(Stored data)
::::

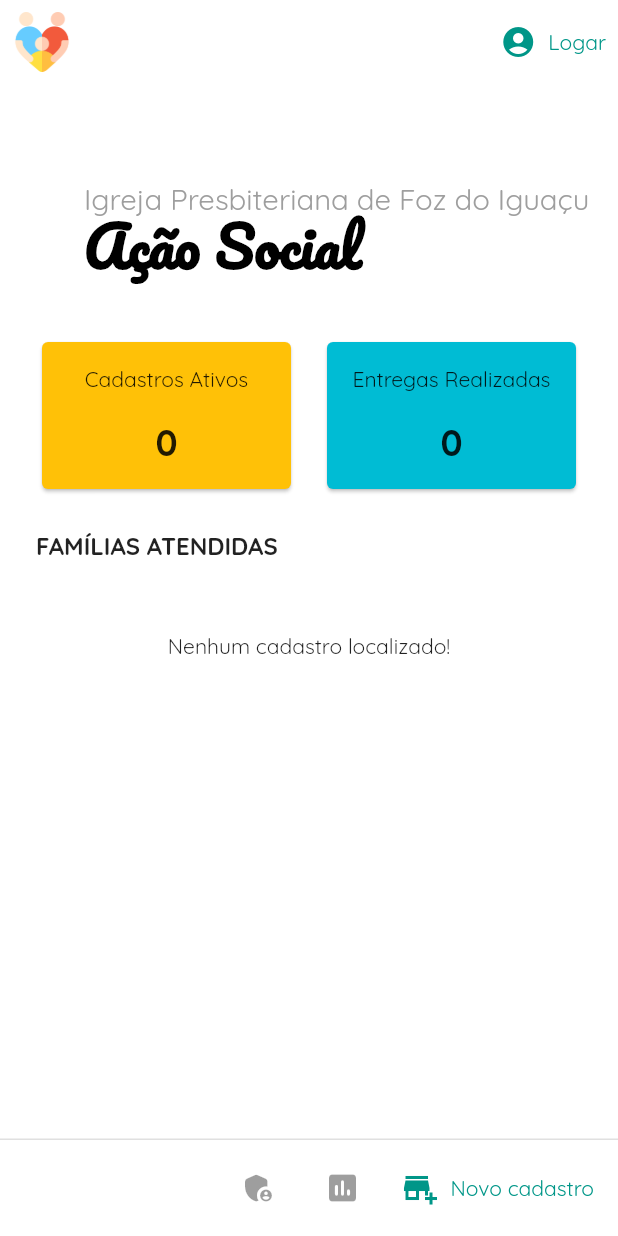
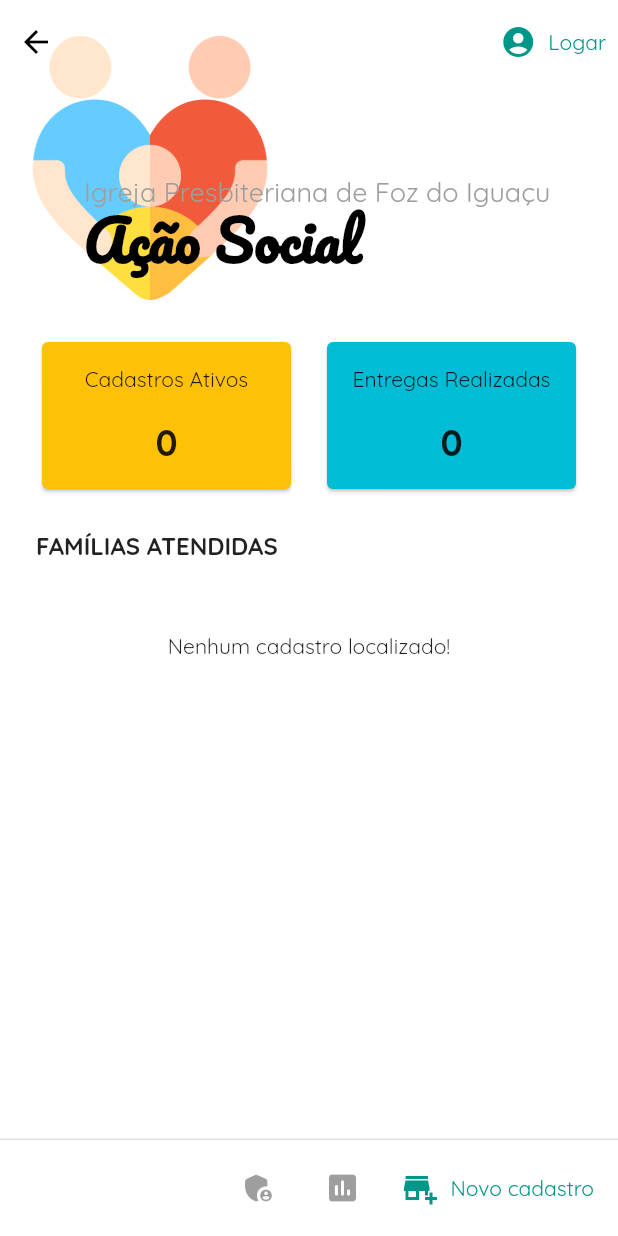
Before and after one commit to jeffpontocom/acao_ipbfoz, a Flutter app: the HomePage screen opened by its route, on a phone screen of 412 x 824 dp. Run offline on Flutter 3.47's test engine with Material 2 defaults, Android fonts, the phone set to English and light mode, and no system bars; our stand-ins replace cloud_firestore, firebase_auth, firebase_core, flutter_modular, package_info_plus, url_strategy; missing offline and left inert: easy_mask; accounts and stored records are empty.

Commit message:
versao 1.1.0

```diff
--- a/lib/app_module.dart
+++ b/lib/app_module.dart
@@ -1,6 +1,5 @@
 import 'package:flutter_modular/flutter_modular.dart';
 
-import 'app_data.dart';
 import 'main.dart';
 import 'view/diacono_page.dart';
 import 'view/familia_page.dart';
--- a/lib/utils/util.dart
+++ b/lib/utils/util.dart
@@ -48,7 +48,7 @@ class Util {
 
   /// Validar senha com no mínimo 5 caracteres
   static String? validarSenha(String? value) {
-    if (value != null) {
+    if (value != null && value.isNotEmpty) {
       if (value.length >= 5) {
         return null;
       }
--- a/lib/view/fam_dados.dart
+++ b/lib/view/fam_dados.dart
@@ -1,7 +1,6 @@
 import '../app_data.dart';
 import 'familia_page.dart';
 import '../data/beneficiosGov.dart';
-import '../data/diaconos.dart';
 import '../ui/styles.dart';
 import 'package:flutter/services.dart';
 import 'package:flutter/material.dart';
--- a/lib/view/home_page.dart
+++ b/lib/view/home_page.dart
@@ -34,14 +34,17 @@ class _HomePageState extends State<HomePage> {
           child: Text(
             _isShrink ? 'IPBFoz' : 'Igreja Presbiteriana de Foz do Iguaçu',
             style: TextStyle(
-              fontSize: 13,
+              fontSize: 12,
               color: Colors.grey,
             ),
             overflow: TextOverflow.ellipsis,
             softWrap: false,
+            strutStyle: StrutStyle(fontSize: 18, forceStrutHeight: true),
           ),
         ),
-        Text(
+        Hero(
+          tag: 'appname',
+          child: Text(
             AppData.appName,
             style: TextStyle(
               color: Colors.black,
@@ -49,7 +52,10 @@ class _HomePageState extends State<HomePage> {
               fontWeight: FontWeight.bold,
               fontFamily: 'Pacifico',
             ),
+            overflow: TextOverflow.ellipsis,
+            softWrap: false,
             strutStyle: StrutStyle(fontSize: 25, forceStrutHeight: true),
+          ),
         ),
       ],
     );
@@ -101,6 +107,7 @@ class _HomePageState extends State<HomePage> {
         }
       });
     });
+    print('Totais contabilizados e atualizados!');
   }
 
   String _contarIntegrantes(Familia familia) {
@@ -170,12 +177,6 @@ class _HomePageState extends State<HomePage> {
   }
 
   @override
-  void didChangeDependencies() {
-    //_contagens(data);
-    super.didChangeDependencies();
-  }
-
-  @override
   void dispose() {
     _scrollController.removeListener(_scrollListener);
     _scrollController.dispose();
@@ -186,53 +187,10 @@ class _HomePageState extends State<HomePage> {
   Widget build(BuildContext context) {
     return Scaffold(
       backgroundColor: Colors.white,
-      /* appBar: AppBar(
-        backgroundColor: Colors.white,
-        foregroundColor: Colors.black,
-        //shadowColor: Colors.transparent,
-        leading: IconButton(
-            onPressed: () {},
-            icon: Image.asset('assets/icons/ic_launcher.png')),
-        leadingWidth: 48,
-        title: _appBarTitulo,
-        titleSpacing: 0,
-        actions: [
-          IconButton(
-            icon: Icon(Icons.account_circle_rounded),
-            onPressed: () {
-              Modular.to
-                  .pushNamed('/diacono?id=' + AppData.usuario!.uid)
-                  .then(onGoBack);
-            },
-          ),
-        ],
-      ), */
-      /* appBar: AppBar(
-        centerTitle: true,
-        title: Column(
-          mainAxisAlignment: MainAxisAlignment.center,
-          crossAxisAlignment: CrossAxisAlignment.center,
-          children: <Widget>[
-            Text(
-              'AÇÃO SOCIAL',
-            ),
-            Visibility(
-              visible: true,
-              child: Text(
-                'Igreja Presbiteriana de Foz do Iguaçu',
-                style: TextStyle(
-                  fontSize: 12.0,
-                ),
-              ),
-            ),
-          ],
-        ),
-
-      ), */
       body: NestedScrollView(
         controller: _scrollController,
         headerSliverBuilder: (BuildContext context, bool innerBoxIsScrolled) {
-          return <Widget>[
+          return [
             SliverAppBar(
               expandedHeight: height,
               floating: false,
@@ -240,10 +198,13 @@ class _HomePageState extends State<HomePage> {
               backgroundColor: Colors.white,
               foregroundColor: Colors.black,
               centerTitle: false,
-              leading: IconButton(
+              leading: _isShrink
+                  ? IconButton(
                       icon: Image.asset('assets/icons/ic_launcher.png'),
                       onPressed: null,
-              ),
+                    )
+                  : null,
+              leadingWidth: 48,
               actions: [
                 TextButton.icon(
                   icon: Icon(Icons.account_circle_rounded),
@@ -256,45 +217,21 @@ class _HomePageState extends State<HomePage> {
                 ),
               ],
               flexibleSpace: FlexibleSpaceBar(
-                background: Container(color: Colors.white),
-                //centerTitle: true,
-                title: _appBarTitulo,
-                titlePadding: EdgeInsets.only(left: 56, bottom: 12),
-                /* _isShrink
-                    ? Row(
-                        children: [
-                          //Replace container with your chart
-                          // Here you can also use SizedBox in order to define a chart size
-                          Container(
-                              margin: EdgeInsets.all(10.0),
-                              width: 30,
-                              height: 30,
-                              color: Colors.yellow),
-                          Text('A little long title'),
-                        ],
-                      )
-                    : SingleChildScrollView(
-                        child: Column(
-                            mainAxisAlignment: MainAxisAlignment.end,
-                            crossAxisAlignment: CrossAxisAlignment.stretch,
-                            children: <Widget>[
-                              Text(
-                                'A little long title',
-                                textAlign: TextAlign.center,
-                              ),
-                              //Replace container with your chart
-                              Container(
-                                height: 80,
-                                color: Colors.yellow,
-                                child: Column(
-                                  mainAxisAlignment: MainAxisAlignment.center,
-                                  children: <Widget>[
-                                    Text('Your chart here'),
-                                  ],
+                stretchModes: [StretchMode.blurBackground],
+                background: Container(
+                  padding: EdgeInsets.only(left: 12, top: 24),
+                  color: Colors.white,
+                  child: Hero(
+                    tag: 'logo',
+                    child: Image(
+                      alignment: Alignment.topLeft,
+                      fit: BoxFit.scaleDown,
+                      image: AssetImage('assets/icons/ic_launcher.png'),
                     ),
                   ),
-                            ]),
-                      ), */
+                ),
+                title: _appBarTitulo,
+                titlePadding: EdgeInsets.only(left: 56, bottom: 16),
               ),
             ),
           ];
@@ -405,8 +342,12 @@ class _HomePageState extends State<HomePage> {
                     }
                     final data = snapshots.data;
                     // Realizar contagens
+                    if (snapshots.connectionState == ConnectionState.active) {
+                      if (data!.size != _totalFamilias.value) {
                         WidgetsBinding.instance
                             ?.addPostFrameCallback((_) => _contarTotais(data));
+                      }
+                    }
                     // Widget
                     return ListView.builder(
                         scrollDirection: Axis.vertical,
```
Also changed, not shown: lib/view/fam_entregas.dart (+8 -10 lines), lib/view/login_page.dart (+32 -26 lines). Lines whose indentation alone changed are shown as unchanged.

::::

▶ _Your assignment_
Before handing back the copy, remove the pictures; otherwise print the data exactly.

▶ _Result for this exercise_
Before and after one commit to jeffpontocom/acao_ipbfoz, a Flutter app: the HomePage screen opened by its route, on a phone screen of 412 x 824 dp. Run offline on Flutter 3.47's test engine with Material 2 defaults, Android fonts, the phone set to English and light mode, and no system bars; our stand-ins replace cloud_firestore, firebase_auth, firebase_core, flutter_modular, package_info_plus, url_strategy; missing offline and left inert: easy_mask; accounts and stored records are empty.

Commit message:
versao 1.1.0

```diff
--- a/lib/app_module.dart
+++ b/lib/app_module.dart
@@ -1,6 +1,5 @@
 import 'package:flutter_modular/flutter_modular.dart';
 
-import 'app_data.dart';
 import 'main.dart';
 import 'view/diacono_page.dart';
 import 'view/familia_page.dart';
--- a/lib/utils/util.dart
+++ b/lib/utils/util.dart
@@ -48,7 +48,7 @@ class Util {
 
   /// Validar senha com no mínimo 5 caracteres
   static String? validarSenha(String? value) {
-    if (value != null) {
+    if (value != null && value.isNotEmpty) {
       if (value.length >= 5) {
         return null;
       }
--- a/lib/view/fam_dados.dart
+++ b/lib/view/fam_dados.dart
@@ -1,7 +1,6 @@
 import '../app_data.dart';
 import 'familia_page.dart';
 import '../data/beneficiosGov.dart';
-import '../data/diaconos.dart';
 import '../ui/styles.dart';
 import 'package:flutter/services.dart';
 import 'package:flutter/material.dart';
--- a/lib/view/home_page.dart
+++ b/lib/view/home_page.dart
@@ -34,14 +34,17 @@ class _HomePageState extends State<HomePage> {
           child: Text(
             _isShrink ? 'IPBFoz' : 'Igreja Presbiteriana de Foz do Iguaçu',
             style: TextStyle(
-              fontSize: 13,
+              fontSize: 12,
               color: Colors.grey,
             ),
             overflow: TextOverflow.ellipsis,
             softWrap: false,
+            strutStyle: StrutStyle(fontSize: 18, forceStrutHeight: true),
           ),
         ),
-        Text(
+        Hero(
+          tag: 'appname',
+          child: Text(
             AppData.appName,
             style: TextStyle(
               color: Colors.black,
@@ -49,7 +52,10 @@ class _HomePageState extends State<HomePage> {
               fontWeight: FontWeight.bold,
               fontFamily: 'Pacifico',
             ),
+            overflow: TextOverflow.ellipsis,
+            softWrap: false,
             strutStyle: StrutStyle(fontSize: 25, forceStrutHeight: true),
+          ),
         ),
       ],
     );
@@ -101,6 +107,7 @@ class _HomePageState extends State<HomePage> {
         }
       });
     });
+    print('Totais contabilizados e atualizados!');
   }
 
   String _contarIntegrantes(Familia familia) {
@@ -170,12 +177,6 @@ class _HomePageState extends State<HomePage> {
   }
 
   @override
-  void didChangeDependencies() {
-    //_contagens(data);
-    super.didChangeDependencies();
-  }
-
-  @override
   void dispose() {
     _scrollController.removeListener(_scrollListener);
     _scrollController.dispose();
@@ -186,53 +187,10 @@ class _HomePageState extends State<HomePage> {
   Widget build(BuildContext context) {
     return Scaffold(
       backgroundColor: Colors.white,
-      /* appBar: AppBar(
-        backgroundColor: Colors.white,
-        foregroundColor: Colors.black,
-        //shadowColor: Colors.transparent,
-        leading: IconButton(
-            onPressed: () {},
-            icon: Image.asset('assets/icons/ic_launcher.png')),
-        leadingWidth: 48,
-        title: _appBarTitulo,
-        titleSpacing: 0,
-        actions: [
-          IconButton(
-            icon: Icon(Icons.account_circle_rounded),
-            onPressed: () {
-              Modular.to
-                  .pushNamed('/diacono?id=' + AppData.usuario!.uid)
-                  .then(onGoBack);
-            },
-          ),
-        ],
-      ), */
-      /* appBar: AppBar(
-        centerTitle: true,
-        title: Column(
-          mainAxisAlignment: MainAxisAlignment.center,
-          crossAxisAlignment: CrossAxisAlignment.center,
-          children: <Widget>[
-            Text(
-              'AÇÃO SOCIAL',
-            ),
-            Visibility(
-              visible: true,
-              child: Text(
-                'Igreja Presbiteriana de Foz do Iguaçu',
-                style: TextStyle(
-                  fontSize: 12.0,
-                ),
-              ),
-            ),
-          ],
-        ),
-
-      ), */
       body: NestedScrollView(
         controller: _scrollController,
         headerSliverBuilder: (BuildContext context, bool innerBoxIsScrolled) {
-          return <Widget>[
+          return [
             SliverAppBar(
               expandedHeight: height,
               floating: false,
@@ -240,10 +198,13 @@ class _HomePageState extends State<HomePage> {
               backgroundColor: Colors.white,
               foregroundColor: Colors.black,
               centerTitle: false,
-              leading: IconButton(
+              leading: _isShrink
+                  ? IconButton(
                       icon: Image.asset('assets/icons/ic_launcher.png'),
                       onPressed: null,
-              ),
+                    )
+                  : null,
+              leadingWidth: 48,
               actions: [
                 TextButton.icon(
                   icon: Icon(Icons.account_circle_rounded),
@@ -256,45 +217,21 @@ class _HomePageState extends State<HomePage> {
                 ),
               ],
               flexibleSpace: FlexibleSpaceBar(
-                background: Container(color: Colors.white),
-                //centerTitle: true,
-                title: _appBarTitulo,
-                titlePadding: EdgeInsets.only(left: 56, bottom: 12),
-                /* _isShrink
-                    ? Row(
-                        children: [
-                          //Replace container with your chart
-                          // Here you can also use SizedBox in order to define a chart size
-                          Container(
-                              margin: EdgeInsets.all(10.0),
-                              width: 30,
-                              height: 30,
-                              color: Colors.yellow),
-                          Text('A little long title'),
-                        ],
-                      )
-                    : SingleChildScrollView(
-                        child: Column(
-                            mainAxisAlignment: MainAxisAlignment.end,
-                            crossAxisAlignment: CrossAxisAlignment.stretch,
-                            children: <Widget>[
-                              Text(
-                                'A little long title',
-                                textAlign: TextAlign.center,
-                              ),
-                              //Replace container with your chart
-                              Container(
-                                height: 80,
-                                color: Colors.yellow,
-                                child: Column(
-                                  mainAxisAlignment: MainAxisAlignment.center,
-                                  children: <Widget>[
-                                    Text('Your chart here'),
-                                  ],
+                stretchModes: [StretchMode.blurBackground],
+                background: Container(
+                  padding: EdgeInsets.only(left: 12, top: 24),
+                  color: Colors.white,
+                  child: Hero(
+                    tag: 'logo',
+                    child: Image(
+                      alignment: Alignment.topLeft,
+                      fit: BoxFit.scaleDown,
+                      image: AssetImage('assets/icons/ic_launcher.png'),
                     ),
                   ),
-                            ]),
-                      ), */
+                ),
+                title: _appBarTitulo,
+                titlePadding: EdgeInsets.only(left: 56, bottom: 16),
               ),
             ),
           ];
@@ -405,8 +342,12 @@ class _HomePageState extends State<HomePage> {
                     }
                     final data = snapshots.data;
                     // Realizar contagens
+                    if (snapshots.connectionState == ConnectionState.active) {
+                      if (data!.size != _totalFamilias.value) {
                         WidgetsBinding.instance
                             ?.addPostFrameCallback((_) => _contarTotais(data));
+                      }
+                    }
                     // Widget
                     return ListView.builder(
                         scrollDirection: Axis.vertical,
```
Also changed, not shown: lib/view/fam_entregas.dart (+8 -10 lines), lib/view/login_page.dart (+32 -26 lines). Lines whose indentation alone changed are shown as unchanged.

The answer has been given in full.